Dr. Weidmer-Mikhail is originally from Mexico City and completed medical school at the Universidad Nacional Autonoma de Mexico. She grew up in a bilingual/bicultural household and is bilingual in Spanish/English. She completed an internship in Psychiatry at the University of Missouri in Kansas City, and then a psychiatry residency at UT Southwestern. She then continued on to a Child and Adolescent Psychiatry fellowship also at UT Southwestern with an additional year of research in child psychiatry at Children’s Medical Center of Dallas, affiliated with UT Southwestern.
Dr. Weidmer-Mikhail trained as a child and adolescent psychiatrist and worked with children and young people at the University of Michigan, Tufts Medical School/New England Medical Center, and at Cambridge Hospital/ Harvard Medical School. While at these centers, she devoted considerable time running programs and inpatient treatment units for children and youth. She developed special skills in treating children with neuro-developmental disabilities, attachment disorders, and mood and psychotic disorders. She treated an outpatient population that included adults with autism and intellectual disabilities. While at St. Francis Hospital in Indianapolis, she started working more with adolescents in a partial hospital setting along with their families while continuing to work with younger children and adults with a variety of psychiatric problems.

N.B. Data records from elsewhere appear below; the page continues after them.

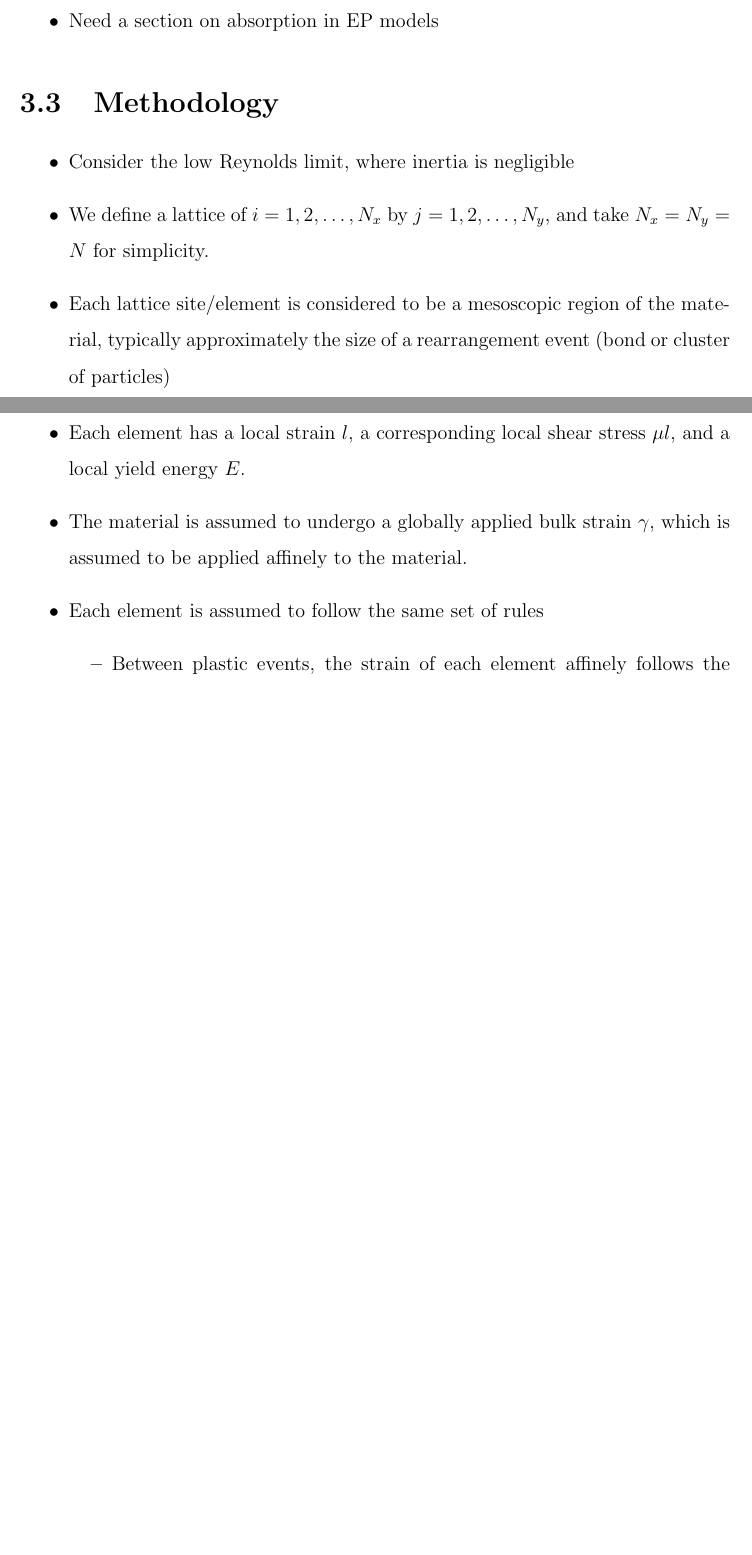
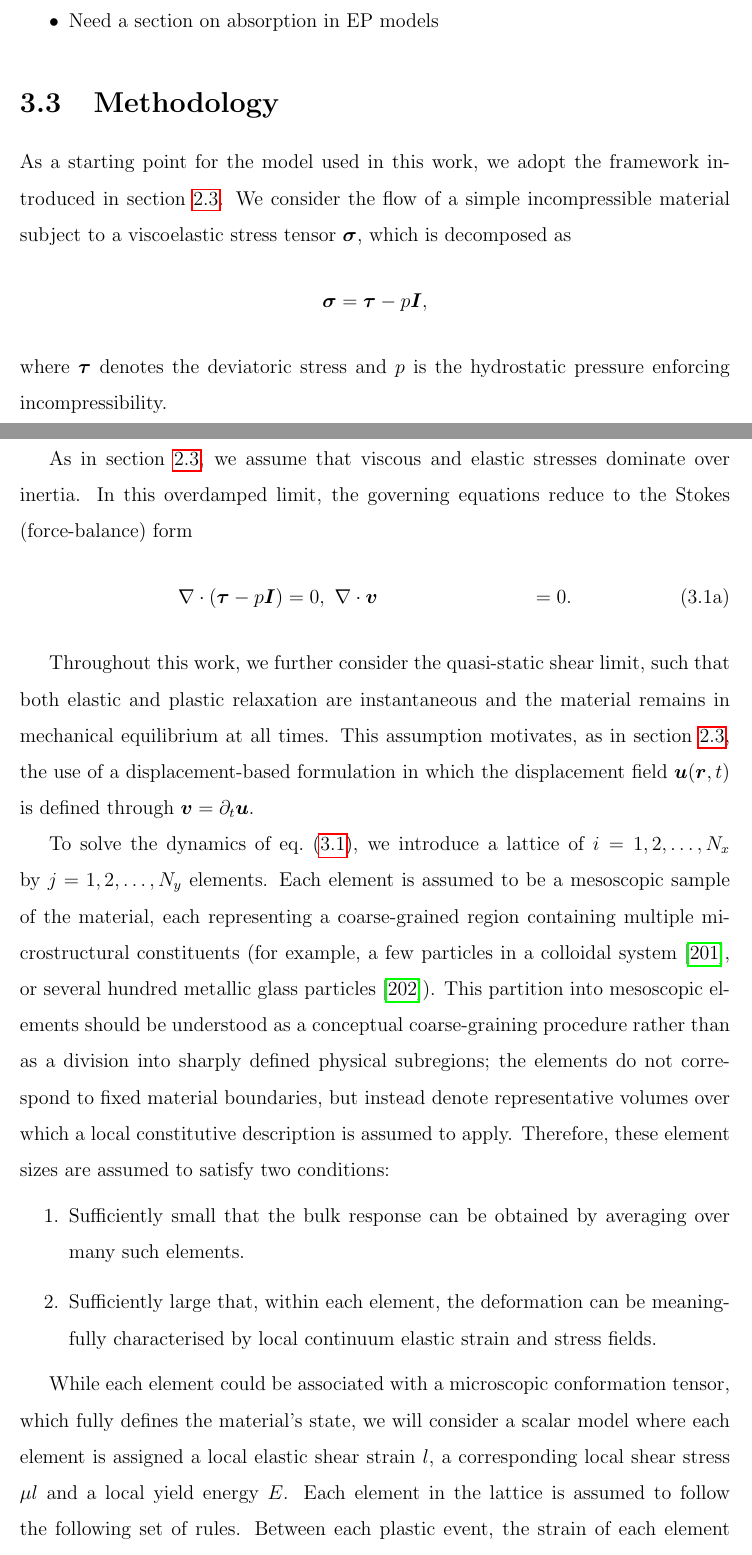
Before and after one commit to Walkersb101/PhD-Thesis-A-Step-Towards-The-Origin-Of-Fracture, a LaTeX thesis (thesis.tex, which reads chapters/Fatigue/chapter.tex): two parts of pages 57 and 58 of 183 before the commit and two parts of pages 57 and 58 of 184 after it, joined at a grey line, cut so that both start at the same text, the shorter picture padded with empty space. Compiled offline with pdfLaTeX.

Commit message:
Methodology started

```diff
--- a/chapters/Fatigue/chapter.tex
+++ b/chapters/Fatigue/chapter.tex
@@ -19,3 +19,27 @@
 \end{itemize}
 
 \section{Methodology}
+As a starting point for the model used in this work, we adopt the framework introduced in \cref{sec:Hydrodynamics}. We consider the flow of a simple incompressible material subject to a viscoelastic stress tensor $\bm{\sigma}$, which is decomposed as
+\[
+    \bm{\sigma} = \bm{\tau} - p\bm{I},
+\]
+where $\bm{\tau}$ denotes the deviatoric stress and $p$ is the hydrostatic pressure enforcing incompressibility.
+
+As in \cref{sec:Hydrodynamics}, we assume that viscous and elastic stresses dominate over inertia. In this overdamped limit, the governing equations reduce to the Stokes (force-balance) form
+\begin{subequations}
+\label{eq:fatigueForceBalance}
+\begin{align}
+\nabla \cdot (\bm{\tau} - p\bm{I}) &= 0, \
+\nabla \cdot \bm{v} &= 0.
+\end{align}
+\end{subequations}
+
+Throughout this work, we further consider the quasi-static shear limit, such that both elastic and plastic relaxation are instantaneous and the material remains in mechanical equilibrium at all times. This assumption motivates, as in \cref{sec:Hydrodynamics}, the use of a displacement-based formulation in which the displacement field $\bm{u}(\bm{r},t)$ is defined through $\bm{v} = \partial_t \bm{u}$.
+
+To solve the dynamics of \cref{eq:fatigueForceBalance}, we introduce a lattice of $i=1,2,\ldots,N_x$ by $j=1,2,\ldots,N_y$ elements. Each element is assumed to be a mesoscopic sample of the material, each representing a coarse-grained region containing multiple microstructural constituents (for example, a few particles in a colloidal system \cite{Schall2007}, or several hundred metallic glass particles \cite{Pan2008}). This partition into mesoscopic elements should be understood as a conceptual coarse-graining procedure rather than as a division into sharply defined physical subregions; the elements do not correspond to fixed material boundaries, but instead denote representative volumes over which a local constitutive description is assumed to apply. Therefore, these element sizes are assumed to satisfy two conditions:
+\begin{enumerate}
+    \item Sufficiently small that the bulk response can be obtained by averaging over many such elements.
+    \item Sufficiently large that, within each element, the deformation can be meaningfully characterised by local continuum elastic strain and stress fields.
+\end{enumerate}
+
+While each element could be associated with a microscopic conformation tensor, which fully defines the material's state, we will consider a scalar model where each element is assigned a local elastic shear strain $l$, a corresponding local shear stress $\mu l$ and a local yield energy $E$. Each element in the lattice is assumed to follow the following set of rules. Between each plastic event, the strain of each element is assumed to follow affinely the globally applied elastic strain $\gamma$, corresponding to elastic loading in the material. Each element is assumed to continue this elastic loading until its strain energy reaches the yield threshold
@@ -22,10 +56,8 @@
 \begin{itemize}
-    \item Consider the low Reynolds limit, where inertia is negligible
-    \item We define a lattice of $i=1,2,\ldots,N_x$ by $j=1,2,\ldots,N_y$, and take $N_x=N_y=N$ for simplicity.
-    \item Each lattice site/element is considered to be a mesoscopic region of the material, typically approximately the size of a rearrangement event (bond or cluster of particles)
-    \item Each element has a local strain $l$, a corresponding local shear stress $\mu l$, and a local yield energy $E$.
-    \item The material is assumed to undergo a globally applied bulk strain $\gamma$, which is assumed to be applied affinely to the material.
+    % \item Consider the low Reynolds limit, where inertia is negligible
+    % \item We define a lattice of $i=1,2,\ldots,N_x$ by $j=1,2,\ldots,N_y$, and take $N_x=N_y=N$ for simplicity.
+    % \item Each lattice site/element is considered to be a mesoscopic region of the material, typically approximately the size of a rearrangement event (bond or cluster of particles)
+    % \item Each element has a local strain $l$, a corresponding local shear stress $\mu l$, and a local yield energy $E$.
+    % \item The material is assumed to undergo a globally applied bulk strain $\gamma$, which is assumed to be applied affinely to the material.
     \item Each element is assumed to follow the same set of rules
     \begin{itemize}
-        \item Between plastic events, the strain of each element affinely follows the globally applied strain $\gamma$, corresponding to elastic loading.
-        \item Each element has a local yield criterion ($\frac{1}{2} \mu l^2=E$) which determines the onset of a plastic event.
```
Also changed, not shown: references/bib1.bib (+30 -0 lines), chapters/Fatigue/chapter.tex (18 more changed lines).
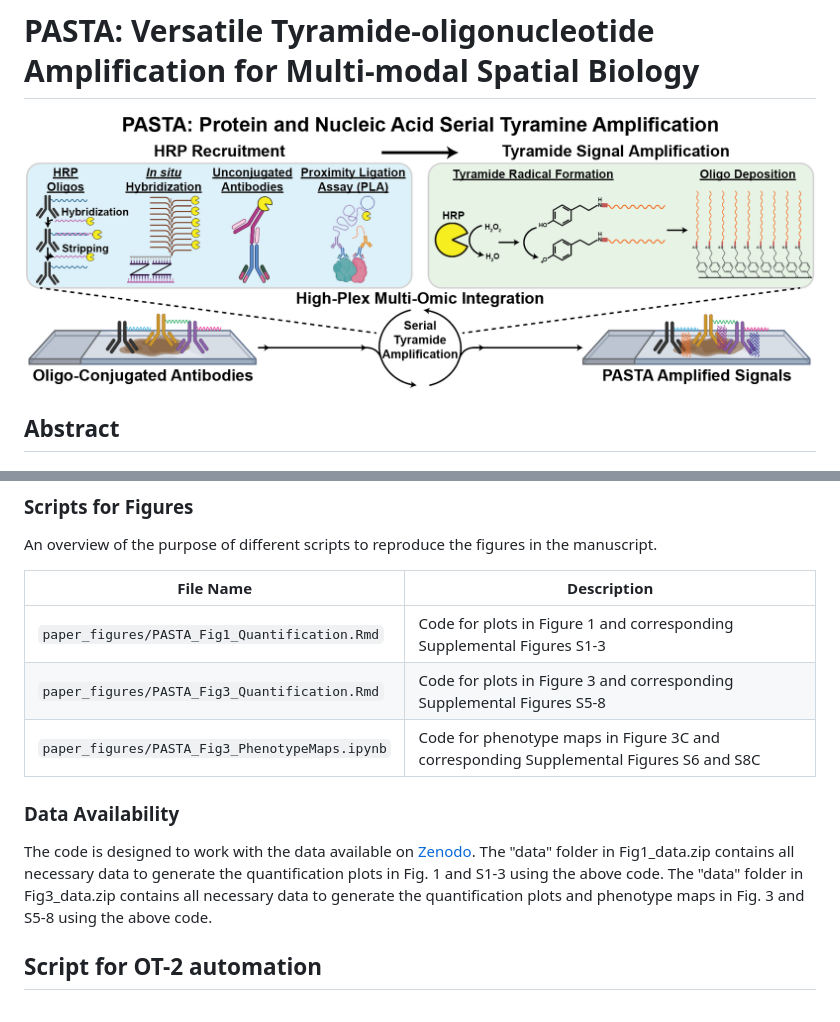
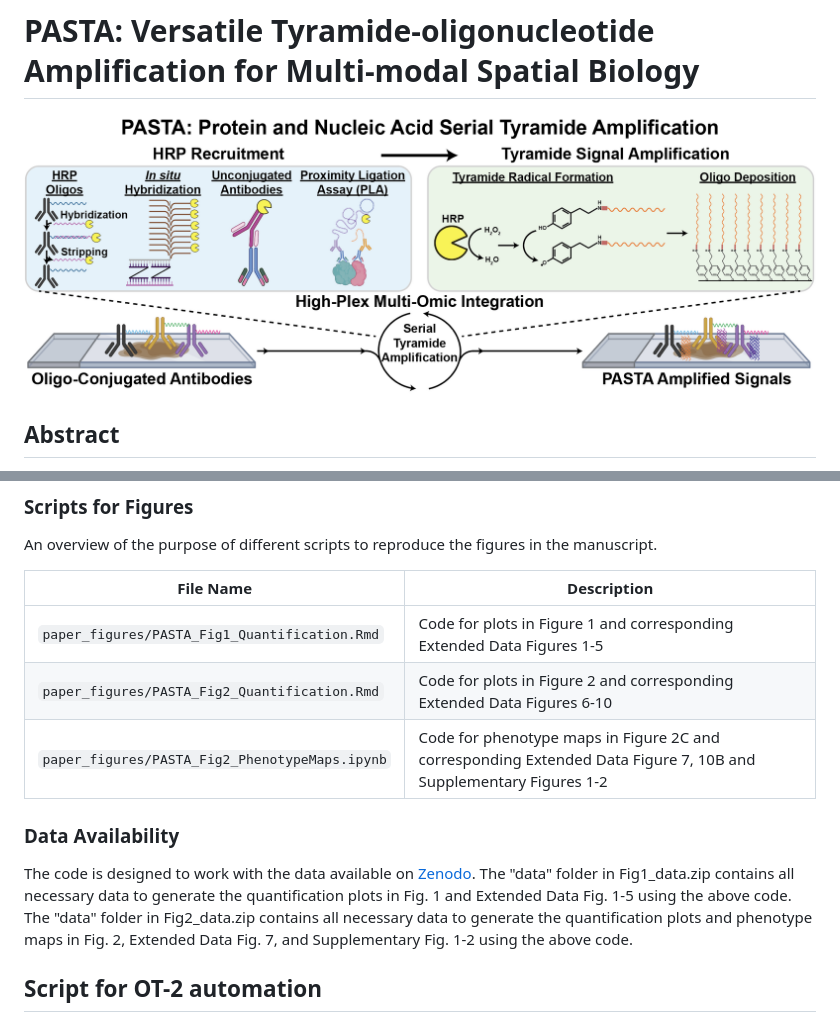
Before and after one commit to SizunJiangLab/PASTA, a Markdown page: README.md, 2 parts joined by grey strips. GitHub-like rendering; pictures changed too: docs/overview.png.

Commit message:
Final Submission Updates
Updated Figure numbering and file organization for adjusted number of figures and extended data figures.

```diff
--- a/README.md
+++ b/README.md
@@ -25,13 +25,13 @@ An overview of the purpose of different scripts to reproduce the figures in the
 
 | File Name                              | Description                                             |
 |----------------------------------------|---------------------------------------------------------|
-| `paper_figures/PASTA_Fig1_Quantification.Rmd`                 | Code for plots in Figure 1 and corresponding Supplemental Figures S1-3    |
-| `paper_figures/PASTA_Fig3_Quantification.Rmd`                 | Code for plots in Figure 3 and corresponding Supplemental Figures S5-8    |
-| `paper_figures/PASTA_Fig3_PhenotypeMaps.ipynb`                | Code for phenotype maps in Figure 3C and corresponding Supplemental Figures S6 and S8C |
+| `paper_figures/PASTA_Fig1_Quantification.Rmd`                 | Code for plots in Figure 1 and corresponding Extended Data Figures 1-5    |
+| `paper_figures/PASTA_Fig2_Quantification.Rmd`                 | Code for plots in Figure 2 and corresponding Extended Data Figures 6-10    |
+| `paper_figures/PASTA_Fig2_PhenotypeMaps.ipynb`                | Code for phenotype maps in Figure 2C and corresponding Extended Data Figure 7, 10B and Supplementary Figures 1-2 |
 
 ### Data Availability
 
-The code is designed to work with the data available on [Zenodo](https://doi.org/10.5281/zenodo.18525925). The "data" folder in Fig1_data.zip contains all necessary data to generate the quantification plots in Fig. 1 and S1-3 using the above code. The "data" folder in Fig3_data.zip contains all necessary data to generate the quantification plots and phenotype maps in Fig. 3 and S5-8 using the above code.
+The code is designed to work with the data available on [Zenodo](https://doi.org/10.5281/zenodo.18525925). The "data" folder in Fig1_data.zip contains all necessary data to generate the quantification plots in Fig. 1 and Extended Data Fig. 1-5 using the above code. The "data" folder in Fig2_data.zip contains all necessary data to generate the quantification plots and phenotype maps in Fig. 2, Extended Data Fig. 7, and Supplementary Fig. 1-2 using the above code.
 
 ## Script for OT-2 automation
 
```
Also changed, not shown: other parts of README.md (+1 -1 lines), 6 other files.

Since she has moved to Dallas, her work at Presbyterian Hospital/Texas Health Resources has encompassed all age ranges. She has continued to treat young children and developed more experience in working with college age and university/graduate students. Treatment emphasis continues to be in the areas of diagnostic clarification and of pharmacological treatment for young people who often have not received any assessment in the past. Her goal for treatment is to help her patients more successfully perform to their potential, both academically and socially.
- Medical School
- Universidad Nacional Automoma (1982), Medicine